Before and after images
....

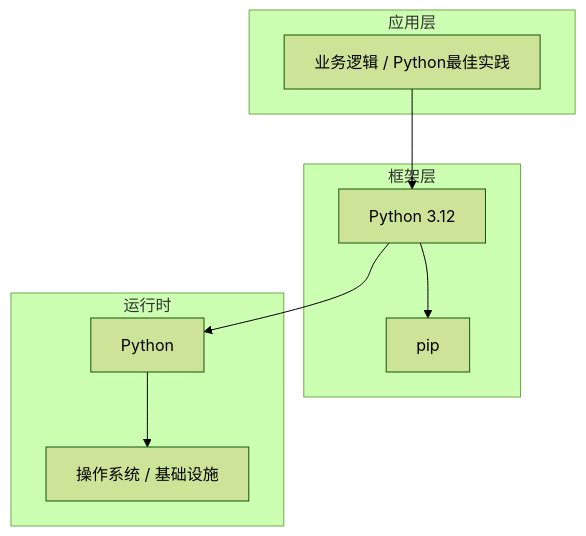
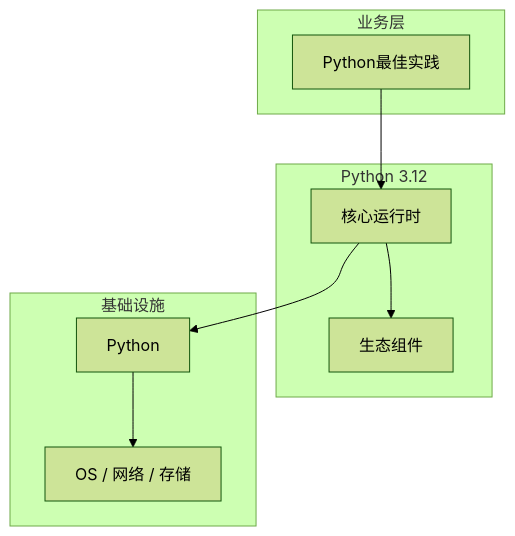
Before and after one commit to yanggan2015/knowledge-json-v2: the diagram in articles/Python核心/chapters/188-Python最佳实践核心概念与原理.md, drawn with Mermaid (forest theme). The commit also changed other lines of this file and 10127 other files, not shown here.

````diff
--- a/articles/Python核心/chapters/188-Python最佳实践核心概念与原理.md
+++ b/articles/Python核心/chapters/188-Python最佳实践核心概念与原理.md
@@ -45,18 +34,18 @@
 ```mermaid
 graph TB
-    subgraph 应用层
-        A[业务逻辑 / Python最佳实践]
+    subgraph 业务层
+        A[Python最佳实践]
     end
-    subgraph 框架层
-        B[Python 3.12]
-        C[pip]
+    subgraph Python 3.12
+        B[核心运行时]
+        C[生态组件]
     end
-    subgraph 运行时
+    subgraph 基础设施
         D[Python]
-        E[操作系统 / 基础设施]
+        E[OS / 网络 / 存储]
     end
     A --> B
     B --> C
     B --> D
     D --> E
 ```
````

....

Copy the entries exactly. No pictures.

=== Result for this task ===
Before and after one commit to yanggan2015/knowledge-json-v2: the diagram in articles/Python核心/chapters/188-Python最佳实践核心概念与原理.md, drawn with Mermaid (forest theme). The commit also changed other lines of this file and 10127 other files, not shown here.

````diff
--- a/articles/Python核心/chapters/188-Python最佳实践核心概念与原理.md
+++ b/articles/Python核心/chapters/188-Python最佳实践核心概念与原理.md
@@ -45,18 +34,18 @@
 ```mermaid
 graph TB
-    subgraph 应用层
-        A[业务逻辑 / Python最佳实践]
+    subgraph 业务层
+        A[Python最佳实践]
     end
-    subgraph 框架层
-        B[Python 3.12]
-        C[pip]
+    subgraph Python 3.12
+        B[核心运行时]
+        C[生态组件]
     end
-    subgraph 运行时
+    subgraph 基础设施
         D[Python]
-        E[操作系统 / 基础设施]
+        E[OS / 网络 / 存储]
     end
     A --> B
     B --> C
     B --> D
     D --> E
 ```
````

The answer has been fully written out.